Print each entry in full, word for word, with no pictures in the result.
:::::
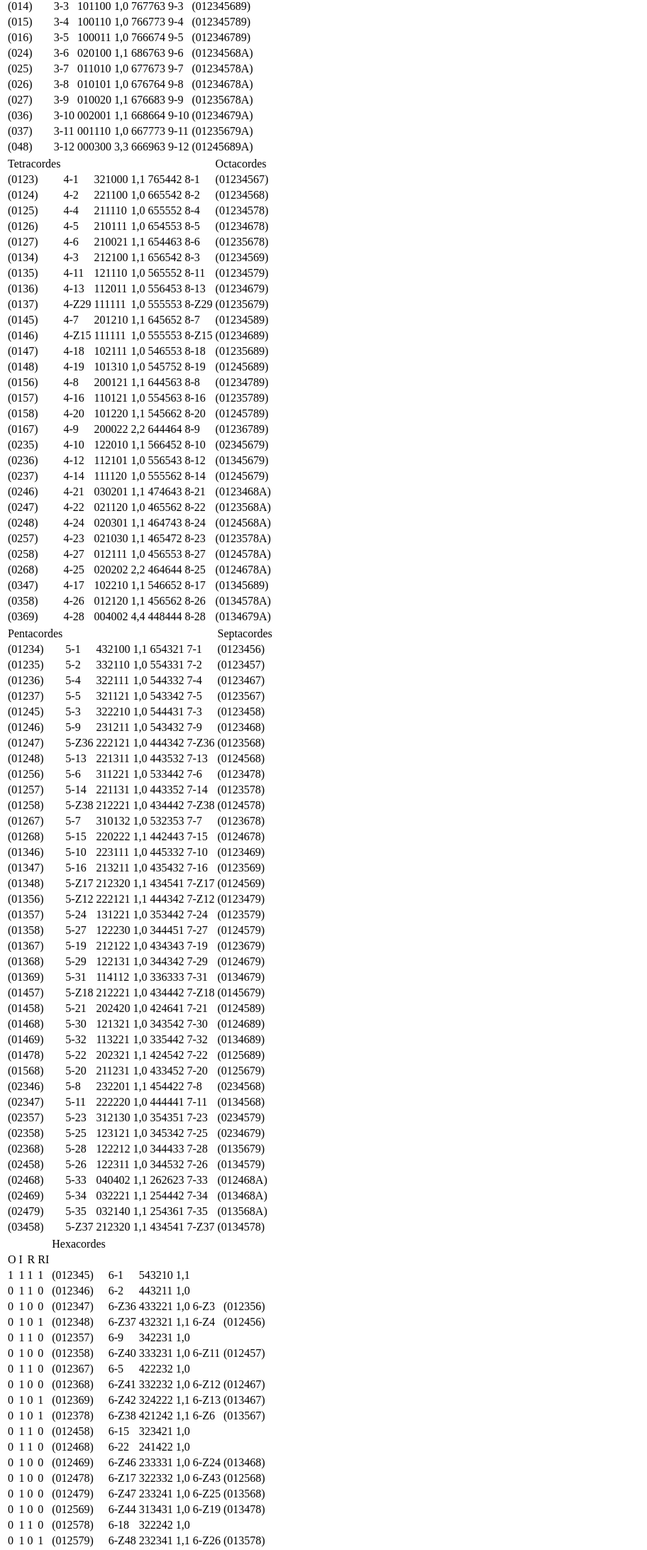
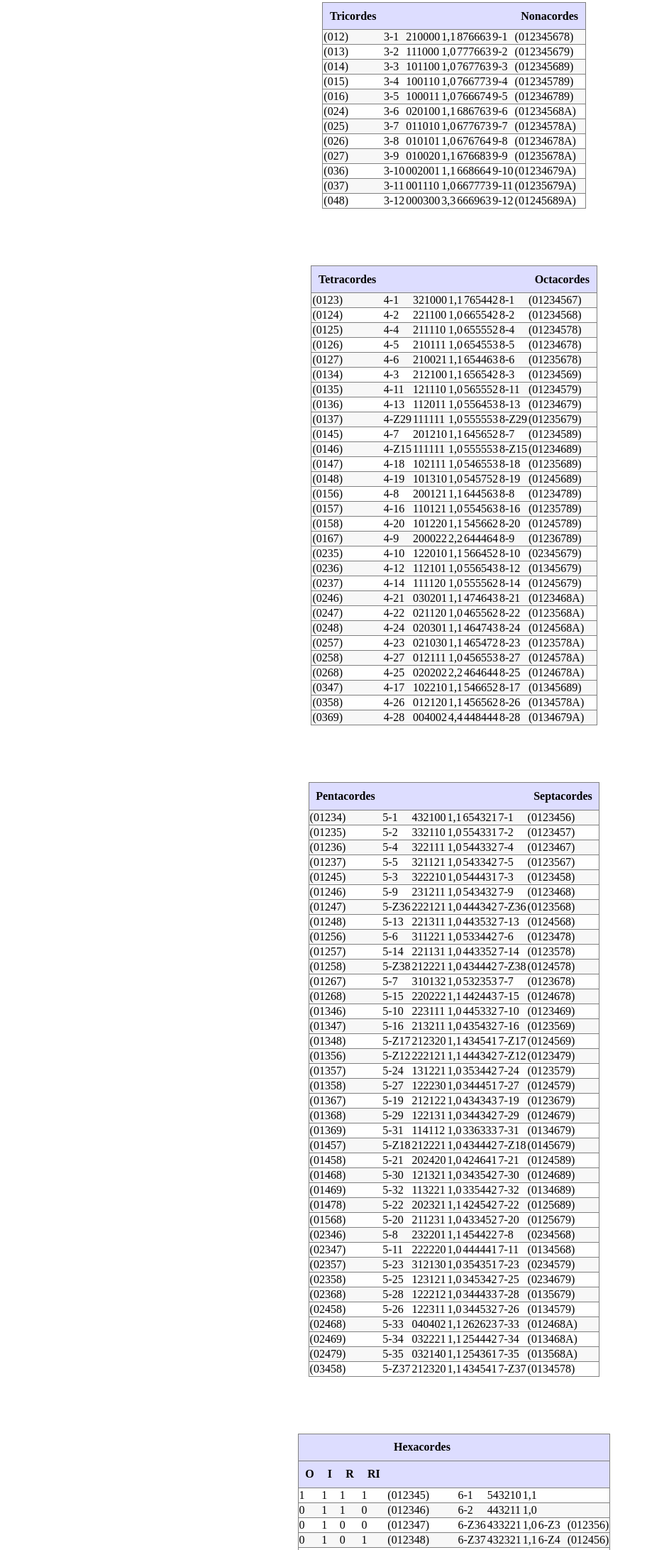
Before and after one commit to raphaelss/lewin, a plain HTML site: page src/main/dist/data/Tabela.html in a window 1280 px wide. Shown: the part 77-2261 px from the top of the page at 71% size, without its empty margins (0-912 px from the left). Drawn offline with Linux system fonts and the light colour scheme.

Commit message:
Improve Tabela.html layout.

```diff
--- a/src/main/dist/data/Tabela.html
+++ b/src/main/dist/data/Tabela.html
@@ -3,17 +3,41 @@
   <head>
     <meta charset="UTF-8">
     <title>Lista de classes de conjuntos</title>
+    <style>
+      table {
+        margin: 5em auto 5em auto;
+        border-width: 1px;
+        border-radius: 5px;
+        border-style: solid;
+        border-collapse: collapse;
+      }
+      tr {
+        border-width: 1px;
+        border-style: solid;
+        padding: 2em 2em 0.2em 2em;
+      }
+      tr:nth-child(even) {
+        background: #F7F7F7;
+      }
+      th {
+        padding: 0.6em;
+        background-color: #ddf;
+      }
+      tr:hover {
+        background: #e2ffe2;
+      }
+    </style>
   </head>
   <body>
     <table>
       <tr>
-        <td>Tricordes</td>
-        <td></td>
-        <td></td>
-        <td></td>
-        <td></td>
-        <td></td>
-        <td>Nonacordes</td>
+        <th>Tricordes</th>
+        <th></th>
+        <th></th>
+        <th></th>
+        <th></th>
+        <th></th>
+        <th>Nonacordes</th>
       </tr>
       <tr>
         <td>(012)</td>
@@ -126,13 +150,13 @@
     </table>
     <table>
       <tr>
-        <td>Tetracordes</td>
-        <td></td>
-        <td></td>
-        <td></td>
-        <td></td>
-        <td></td>
-        <td>Octacordes</td>
+        <th>Tetracordes</th>
+        <th></th>
+        <th></th>
+        <th></th>
+        <th></th>
+        <th></th>
+        <th>Octacordes</th>
       </tr>
       <tr>
         <td>(0123)</td>
@@ -398,13 +422,13 @@
     </table>
     <table>
       <tr>
-        <td>Pentacordes</td>
-        <td></td>
-        <td></td>
-        <td></td>
-        <td></td>
-        <td></td>
-        <td>Septacordes</td>
+        <th>Pentacordes</th>
+        <th></th>
+        <th></th>
+        <th></th>
+        <th></th>
+        <th></th>
+        <th>Septacordes</th>
       </tr>
       <tr>
         <td>(01234)</td>
@@ -751,28 +775,28 @@
     </table>
     <table>
       <tr>
-        <td></td>
-        <td></td>
-        <td></td>
-        <td></td>
-        <td>Hexacordes</td>
-        <td></td>
-        <td></td>
-        <td></td>
-        <td></td>
-        <td></td>
+        <th></th>
+        <th></th>
+        <th></th>
+        <th></th>
+        <th>Hexacordes</th>
+        <th></th>
+        <th></th>
+        <th></th>
+        <th></th>
+        <th></th>
       </tr>
       <tr>
-        <td>O</td>
-        <td>I</td>
-        <td>R</td>
-        <td>RI</td>
-        <td></td>
-        <td></td>
-        <td></td>
-        <td></td>
-        <td></td>
-        <td></td>
+        <th>O</th>
+        <th>I</th>
+        <th>R</th>
+        <th>RI</th>
+        <th></th>
+        <th></th>
+        <th></th>
+        <th></th>
+        <th></th>
+        <th></th>
       </tr>
       <tr>
         <td>1</td>
```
:::::
* [Answer to the exercise]
Before and after one commit to raphaelss/lewin, a plain HTML site: page src/main/dist/data/Tabela.html in a window 1280 px wide. Shown: the part 77-2261 px from the top of the page at 71% size, without its empty margins (0-912 px from the left). Drawn offline with Linux system fonts and the light colour scheme.

Commit message:
Improve Tabela.html layout.

```diff
--- a/src/main/dist/data/Tabela.html
+++ b/src/main/dist/data/Tabela.html
@@ -3,17 +3,41 @@
   <head>
     <meta charset="UTF-8">
     <title>Lista de classes de conjuntos</title>
+    <style>
+      table {
+        margin: 5em auto 5em auto;
+        border-width: 1px;
+        border-radius: 5px;
+        border-style: solid;
+        border-collapse: collapse;
+      }
+      tr {
+        border-width: 1px;
+        border-style: solid;
+        padding: 2em 2em 0.2em 2em;
+      }
+      tr:nth-child(even) {
+        background: #F7F7F7;
+      }
+      th {
+        padding: 0.6em;
+        background-color: #ddf;
+      }
+      tr:hover {
+        background: #e2ffe2;
+      }
+    </style>
   </head>
   <body>
     <table>
       <tr>
-        <td>Tricordes</td>
-        <td></td>
-        <td></td>
-        <td></td>
-        <td></td>
-        <td></td>
-        <td>Nonacordes</td>
+        <th>Tricordes</th>
+        <th></th>
+        <th></th>
+        <th></th>
+        <th></th>
+        <th></th>
+        <th>Nonacordes</th>
       </tr>
       <tr>
         <td>(012)</td>
@@ -126,13 +150,13 @@
     </table>
     <table>
       <tr>
-        <td>Tetracordes</td>
-        <td></td>
-        <td></td>
-        <td></td>
-        <td></td>
-        <td></td>
-        <td>Octacordes</td>
+        <th>Tetracordes</th>
+        <th></th>
+        <th></th>
+        <th></th>
+        <th></th>
+        <th></th>
+        <th>Octacordes</th>
       </tr>
       <tr>
         <td>(0123)</td>
@@ -398,13 +422,13 @@
     </table>
     <table>
       <tr>
-        <td>Pentacordes</td>
-        <td></td>
-        <td></td>
-        <td></td>
-        <td></td>
-        <td></td>
-        <td>Septacordes</td>
+        <th>Pentacordes</th>
+        <th></th>
+        <th></th>
+        <th></th>
+        <th></th>
+        <th></th>
+        <th>Septacordes</th>
       </tr>
       <tr>
         <td>(01234)</td>
@@ -751,28 +775,28 @@
     </table>
     <table>
       <tr>
-        <td></td>
-        <td></td>
-        <td></td>
-        <td></td>
-        <td>Hexacordes</td>
-        <td></td>
-        <td></td>
-        <td></td>
-        <td></td>
-        <td></td>
+        <th></th>
+        <th></th>
+        <th></th>
+        <th></th>
+        <th>Hexacordes</th>
+        <th></th>
+        <th></th>
+        <th></th>
+        <th></th>
+        <th></th>
       </tr>
       <tr>
-        <td>O</td>
-        <td>I</td>
-        <td>R</td>
-        <td>RI</td>
-        <td></td>
-        <td></td>
-        <td></td>
-        <td></td>
-        <td></td>
-        <td></td>
+        <th>O</th>
+        <th>I</th>
+        <th>R</th>
+        <th>RI</th>
+        <th></th>
+        <th></th>
+        <th></th>
+        <th></th>
+        <th></th>
+        <th></th>
       </tr>
       <tr>
         <td>1</td>
```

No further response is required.